"I don't think it's entirely futile because in the first place it already has an impact. It has called attention to the fact that China continues to carry out its activities in the West Philippine Sea," international maritime law expert Jay Batongbacal told ANC's Headstart.
Filipino fishermen together with former Foreign Affairs Secretary Albert del Rosario and former Ombudsman Conchita Carpio Morales filed a communication to the ICC on China's activities in the disputed waters last May 13.
The international body received the communication on March 15, two days before the Philippines officially withdrew from the ICC.
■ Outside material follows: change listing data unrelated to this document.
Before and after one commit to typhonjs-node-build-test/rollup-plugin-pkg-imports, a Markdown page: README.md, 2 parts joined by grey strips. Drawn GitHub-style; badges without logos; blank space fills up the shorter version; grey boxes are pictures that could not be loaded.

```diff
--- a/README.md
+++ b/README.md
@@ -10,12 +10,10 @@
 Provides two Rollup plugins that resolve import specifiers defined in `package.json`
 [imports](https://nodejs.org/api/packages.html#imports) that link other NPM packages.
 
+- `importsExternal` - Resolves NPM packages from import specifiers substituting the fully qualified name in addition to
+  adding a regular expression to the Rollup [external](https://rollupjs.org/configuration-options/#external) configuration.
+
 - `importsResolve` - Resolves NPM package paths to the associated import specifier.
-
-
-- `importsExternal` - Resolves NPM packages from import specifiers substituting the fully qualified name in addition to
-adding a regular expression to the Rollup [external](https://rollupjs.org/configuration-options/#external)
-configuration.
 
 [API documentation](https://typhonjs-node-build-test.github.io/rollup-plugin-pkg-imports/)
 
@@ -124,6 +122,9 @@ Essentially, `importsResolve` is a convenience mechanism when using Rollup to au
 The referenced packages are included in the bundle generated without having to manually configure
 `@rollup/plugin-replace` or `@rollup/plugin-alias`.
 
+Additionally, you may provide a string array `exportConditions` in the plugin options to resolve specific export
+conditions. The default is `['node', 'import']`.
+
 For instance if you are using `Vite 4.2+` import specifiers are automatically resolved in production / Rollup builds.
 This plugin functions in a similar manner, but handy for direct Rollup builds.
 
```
Chinese President Xi and other Chinese officials allegedly committed crimes against humanity in implementing Beijing's "systematic plan to control the South China Sea."
Among crimes punishable under the ICC are genocide, crimes against humanity, war crimes, and aggression.
China is not a state party to the Rome Statute, which established the ICC.
Lawyer Arpee Santiago, president of the Philippine Coalition for the ICC, meanwhile said the communication filed "left a window open for the Philippines."
"We must remember that there are no statutory limitations for a preliminary investigation to happen," he said.
The communication also sends a message of hope to Filipino fishermen, he added.
"At the very least it gives them (fishermen) hope that some people are actually fighting for their cause… I think that's a very strong statement that has been put forward."
While some analysts view the move to be futile, Batongbacal meanwhile reiterated that Manila's case against Beijing before a UN-backed arbitral tribunal in 2013 was also seen as a long shot before.
The Philippines, under Del Rosario, sued China for incursions in the country's exclusive economic zone within the disputed South China Sea.
The tribunal, based in The Hague, invalidated China's 9-dash line claim over the waters and recognized traditional fishing rights of Filipinos in the Scarborough Shoal, an area where Beijing's patrol ships had shooed away Philippine fishermen.
"Definitely it could be seen as a long shot but we must always remember that even the Philippines vs. China case was a long shot," Batongbacal said.
"Just because it's not that clear doesn't mean it's futile," he added.